tags: tech ai law policy

posted by matt in Wednesday, March 29, 2023

The legal reality is that Roe v. Wade never rested on the soundest of constitutional grounds. The Court didn't have the votes for an equal protection footing, so the majority opinion relied on a newfound fundamental right to privacy. That is, and always was, the Achilles heel of the decision. The late Justice Ginsburg criticized the decision, and questioned its long term viability, for this very reason.

At some point, you expect stare decisis to strengthen all but the shakiest of legal grounds for a Supreme Court decision, but it just wasn't there this time.

So the optimistic view following yesterday's decision in Dobbs v. Jackson Women's Health Organization, which I'm choosing to take, is that we've been given an opportunity to present the issue in a way that lets a future Supreme Court base a rights-affirming decision on a more stable legal footing.

tags: law scotus

postposted by matt in Saturday, June 25, 2022

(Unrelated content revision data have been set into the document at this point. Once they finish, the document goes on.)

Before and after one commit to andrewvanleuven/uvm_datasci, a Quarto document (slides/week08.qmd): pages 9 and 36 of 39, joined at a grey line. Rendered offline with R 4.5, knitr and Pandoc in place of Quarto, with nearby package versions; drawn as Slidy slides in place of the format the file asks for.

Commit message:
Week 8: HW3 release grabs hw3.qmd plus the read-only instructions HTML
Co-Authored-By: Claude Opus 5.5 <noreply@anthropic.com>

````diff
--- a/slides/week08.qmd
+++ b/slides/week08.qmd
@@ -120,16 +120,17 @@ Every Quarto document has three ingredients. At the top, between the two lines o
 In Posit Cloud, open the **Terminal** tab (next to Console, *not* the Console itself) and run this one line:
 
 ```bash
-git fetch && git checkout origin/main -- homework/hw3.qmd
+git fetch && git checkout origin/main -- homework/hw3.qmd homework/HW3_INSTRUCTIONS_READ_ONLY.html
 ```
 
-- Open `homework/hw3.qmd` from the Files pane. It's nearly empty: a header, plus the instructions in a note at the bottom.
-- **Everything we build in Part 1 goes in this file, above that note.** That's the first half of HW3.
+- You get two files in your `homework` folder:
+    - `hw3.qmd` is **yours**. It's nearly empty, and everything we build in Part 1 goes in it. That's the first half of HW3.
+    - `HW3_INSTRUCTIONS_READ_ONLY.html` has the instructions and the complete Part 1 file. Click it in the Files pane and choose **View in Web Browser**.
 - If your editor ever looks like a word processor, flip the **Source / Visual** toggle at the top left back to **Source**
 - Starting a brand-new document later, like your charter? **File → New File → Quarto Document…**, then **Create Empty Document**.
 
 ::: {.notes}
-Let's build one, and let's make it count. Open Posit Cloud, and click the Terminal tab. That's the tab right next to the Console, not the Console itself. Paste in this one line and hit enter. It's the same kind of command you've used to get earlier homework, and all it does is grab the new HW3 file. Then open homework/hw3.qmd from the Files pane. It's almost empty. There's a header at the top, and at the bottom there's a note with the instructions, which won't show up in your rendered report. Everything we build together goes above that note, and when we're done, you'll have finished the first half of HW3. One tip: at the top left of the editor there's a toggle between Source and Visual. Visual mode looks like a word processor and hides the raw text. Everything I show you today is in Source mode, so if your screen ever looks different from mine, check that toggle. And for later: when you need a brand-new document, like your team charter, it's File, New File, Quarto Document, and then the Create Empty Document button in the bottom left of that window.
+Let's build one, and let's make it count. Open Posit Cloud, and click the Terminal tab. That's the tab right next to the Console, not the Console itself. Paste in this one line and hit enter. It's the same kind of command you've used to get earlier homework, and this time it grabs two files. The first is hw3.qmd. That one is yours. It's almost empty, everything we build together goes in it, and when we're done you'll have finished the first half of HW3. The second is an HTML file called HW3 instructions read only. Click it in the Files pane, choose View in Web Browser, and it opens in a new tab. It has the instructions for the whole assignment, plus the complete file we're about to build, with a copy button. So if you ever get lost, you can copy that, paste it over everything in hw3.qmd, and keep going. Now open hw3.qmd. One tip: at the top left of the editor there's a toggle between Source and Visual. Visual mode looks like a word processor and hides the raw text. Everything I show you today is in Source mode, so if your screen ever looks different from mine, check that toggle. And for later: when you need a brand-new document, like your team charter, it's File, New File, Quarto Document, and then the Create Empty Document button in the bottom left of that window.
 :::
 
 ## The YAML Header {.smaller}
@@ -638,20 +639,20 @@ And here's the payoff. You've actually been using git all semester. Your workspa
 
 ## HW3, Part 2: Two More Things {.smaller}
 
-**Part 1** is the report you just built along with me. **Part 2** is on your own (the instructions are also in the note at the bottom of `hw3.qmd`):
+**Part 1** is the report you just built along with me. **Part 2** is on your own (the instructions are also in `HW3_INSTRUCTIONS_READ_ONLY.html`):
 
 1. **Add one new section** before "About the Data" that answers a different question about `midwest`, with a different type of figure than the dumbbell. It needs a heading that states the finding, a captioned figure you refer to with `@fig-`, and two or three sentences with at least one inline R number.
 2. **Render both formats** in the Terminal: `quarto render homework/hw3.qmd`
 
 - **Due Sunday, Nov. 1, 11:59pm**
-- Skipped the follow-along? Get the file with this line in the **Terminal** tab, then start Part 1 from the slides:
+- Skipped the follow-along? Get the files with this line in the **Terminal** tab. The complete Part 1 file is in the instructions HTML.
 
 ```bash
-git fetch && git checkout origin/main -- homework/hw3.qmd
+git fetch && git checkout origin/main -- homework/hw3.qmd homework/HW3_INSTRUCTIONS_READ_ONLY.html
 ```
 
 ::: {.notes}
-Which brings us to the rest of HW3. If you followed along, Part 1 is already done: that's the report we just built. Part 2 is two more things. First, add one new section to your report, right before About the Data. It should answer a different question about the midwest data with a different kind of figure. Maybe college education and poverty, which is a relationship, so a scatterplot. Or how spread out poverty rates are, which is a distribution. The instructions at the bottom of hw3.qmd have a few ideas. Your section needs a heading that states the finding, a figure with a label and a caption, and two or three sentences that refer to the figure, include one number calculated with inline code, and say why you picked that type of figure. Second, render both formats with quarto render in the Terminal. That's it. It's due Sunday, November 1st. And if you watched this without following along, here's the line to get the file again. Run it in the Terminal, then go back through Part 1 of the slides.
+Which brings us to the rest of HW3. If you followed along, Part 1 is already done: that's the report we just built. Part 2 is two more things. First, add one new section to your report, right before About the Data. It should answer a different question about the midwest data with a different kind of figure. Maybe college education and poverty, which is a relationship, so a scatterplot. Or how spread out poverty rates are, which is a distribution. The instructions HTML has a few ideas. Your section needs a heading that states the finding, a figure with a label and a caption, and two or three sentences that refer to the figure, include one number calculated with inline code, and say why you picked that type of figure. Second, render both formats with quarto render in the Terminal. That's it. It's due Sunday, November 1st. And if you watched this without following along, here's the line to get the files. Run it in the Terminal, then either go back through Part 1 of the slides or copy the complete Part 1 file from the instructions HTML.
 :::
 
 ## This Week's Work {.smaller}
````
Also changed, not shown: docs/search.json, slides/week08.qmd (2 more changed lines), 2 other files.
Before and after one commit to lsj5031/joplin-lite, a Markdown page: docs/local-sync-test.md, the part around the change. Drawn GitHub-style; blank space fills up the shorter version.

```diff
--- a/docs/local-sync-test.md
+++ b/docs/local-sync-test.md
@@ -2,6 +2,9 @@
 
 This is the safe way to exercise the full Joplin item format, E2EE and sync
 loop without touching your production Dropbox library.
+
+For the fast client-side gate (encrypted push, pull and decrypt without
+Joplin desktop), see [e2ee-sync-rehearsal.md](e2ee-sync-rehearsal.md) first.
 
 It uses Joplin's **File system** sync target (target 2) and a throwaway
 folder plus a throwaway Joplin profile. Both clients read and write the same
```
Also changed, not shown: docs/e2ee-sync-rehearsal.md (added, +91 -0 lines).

Supreme Court overturns Roe v. Wade; states can ban abortion (apnews.com)

U.S. history is staked with milestones relating to the attainment of rights–freedom, suffrage, privacy, equality. I've always viewed our system as a process that moves toward more rights for its people. Progress is achieved in fits and starts, of course, but our history has always moved in the same direction–more rights for the people.

That all changed today when the Supreme Court actually eliminated an existing, federally protected right of all women of the United States by overturning its decision in Roe v. Wade.

The country I know and love is suddenly a country that takes rights away from its people.

That's backwards. And disgusting. And horrific.

tags: law scotus

posted by matt in Friday, June 24, 2022

United States Patent: 8278036 (uspto.gov)

Oh, and applications of the mRNA technology in the Kariko paper were patented in 2012. The patents describe the process for practicing the technology in painstaking detail, as the law requires. And they expire in five years - in 2026, opening up incredible opportunities for new applications of the technology.

tags: patents science law covid19 vaccine

posted by matt in Wednesday, March 3, 2021